• [Exercise goal]:
Report every line below that holds the word "only".

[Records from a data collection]
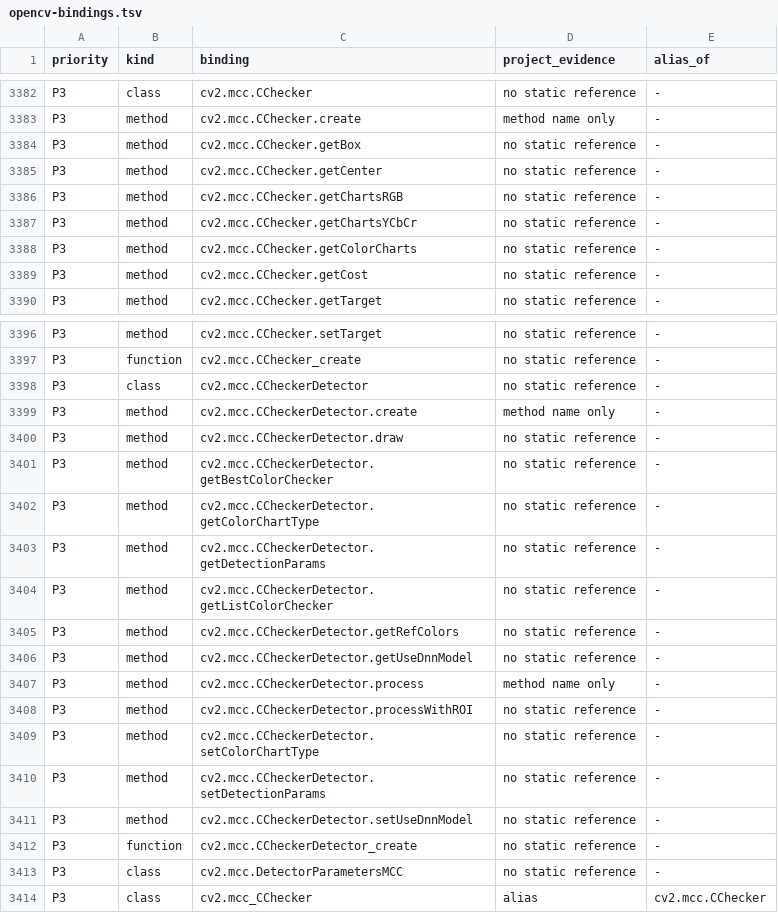
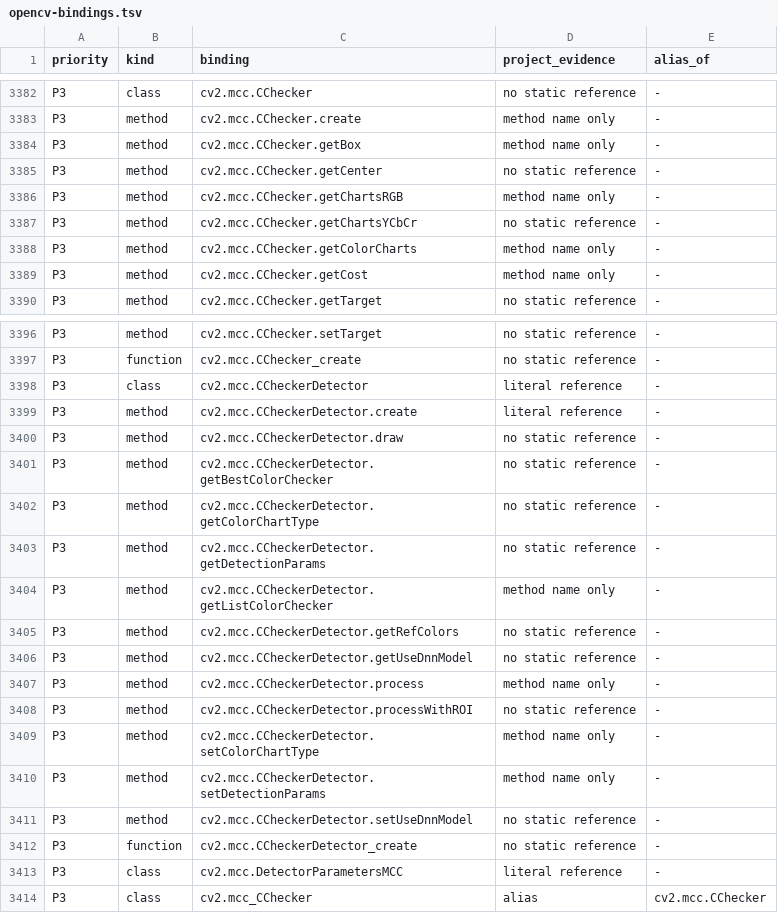
Before and after one commit to votecoffee/OpenCVDataflowGUI, a TSV file: docs/opencv-bindings.tsv, drawn as a sheet; only a part is shown, gaps mark what is left out; the diff covers the shown part only.

```diff
--- a/docs/opencv-bindings.tsv
+++ b/docs/opencv-bindings.tsv
@@ -3383,8 +3383,8 @@ P3	class	cv2.mcc.CChecker	no static reference	-
 P3	method	cv2.mcc.CChecker.create	method name only	-
-P3	method	cv2.mcc.CChecker.getBox	no static reference	-
+P3	method	cv2.mcc.CChecker.getBox	method name only	-
 P3	method	cv2.mcc.CChecker.getCenter	no static reference	-
-P3	method	cv2.mcc.CChecker.getChartsRGB	no static reference	-
+P3	method	cv2.mcc.CChecker.getChartsRGB	method name only	-
 P3	method	cv2.mcc.CChecker.getChartsYCbCr	no static reference	-
-P3	method	cv2.mcc.CChecker.getColorCharts	no static reference	-
-P3	method	cv2.mcc.CChecker.getCost	no static reference	-
+P3	method	cv2.mcc.CChecker.getColorCharts	method name only	-
+P3	method	cv2.mcc.CChecker.getCost	method name only	-
 P3	method	cv2.mcc.CChecker.getTarget	no static reference	-
@@ -3397,4 +3397,4 @@ P3	method	cv2.mcc.CChecker.setTarget	no static reference	-
 P3	function	cv2.mcc.CChecker_create	no static reference	-
-P3	class	cv2.mcc.CCheckerDetector	no static reference	-
-P3	method	cv2.mcc.CCheckerDetector.create	method name only	-
+P3	class	cv2.mcc.CCheckerDetector	literal reference	-
+P3	method	cv2.mcc.CCheckerDetector.create	literal reference	-
 P3	method	cv2.mcc.CCheckerDetector.draw	no static reference	-
@@ -3403,3 +3403,3 @@ P3	method	cv2.mcc.CCheckerDetector.getColorChartType	no static reference	-
 P3	method	cv2.mcc.CCheckerDetector.getDetectionParams	no static reference	-
-P3	method	cv2.mcc.CCheckerDetector.getListColorChecker	no static reference	-
+P3	method	cv2.mcc.CCheckerDetector.getListColorChecker	method name only	-
 P3	method	cv2.mcc.CCheckerDetector.getRefColors	no static reference	-
@@ -3408,7 +3408,7 @@ P3	method	cv2.mcc.CCheckerDetector.process	method name only	-
 P3	method	cv2.mcc.CCheckerDetector.processWithROI	no static reference	-
-P3	method	cv2.mcc.CCheckerDetector.setColorChartType	no static reference	-
-P3	method	cv2.mcc.CCheckerDetector.setDetectionParams	no static reference	-
+P3	method	cv2.mcc.CCheckerDetector.setColorChartType	method name only	-
+P3	method	cv2.mcc.CCheckerDetector.setDetectionParams	method name only	-
 P3	method	cv2.mcc.CCheckerDetector.setUseDnnModel	no static reference	-
 P3	function	cv2.mcc.CCheckerDetector_create	no static reference	-
-P3	class	cv2.mcc.DetectorParametersMCC	no static reference	-
+P3	class	cv2.mcc.DetectorParametersMCC	literal reference	-
 P3	class	cv2.mcc_CChecker	alias	cv2.mcc.CChecker
```
Also changed, not shown: 25 edited cells elsewhere in this file, 9 other files.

• [Exercise response]:
Before and after one commit to votecoffee/OpenCVDataflowGUI, a TSV file: docs/opencv-bindings.tsv, drawn as a sheet; only a part is shown, gaps mark what is left out; the diff covers the shown part only.
 P3	method	cv2.mcc.CChecker.create	method name only	-
+P3	method	cv2.mcc.CChecker.getBox	method name only	-
+P3	method	cv2.mcc.CChecker.getChartsRGB	method name only	-
+P3	method	cv2.mcc.CChecker.getColorCharts	method name only	-
+P3	method	cv2.mcc.CChecker.getCost	method name only	-
-P3	method	cv2.mcc.CCheckerDetector.create	method name only	-
+P3	method	cv2.mcc.CCheckerDetector.getListColorChecker	method name only	-
@@ -3408,7 +3408,7 @@ P3	method	cv2.mcc.CCheckerDetector.process	method name only	-
+P3	method	cv2.mcc.CCheckerDetector.setColorChartType	method name only	-
+P3	method	cv2.mcc.CCheckerDetector.setDetectionParams	method name only	-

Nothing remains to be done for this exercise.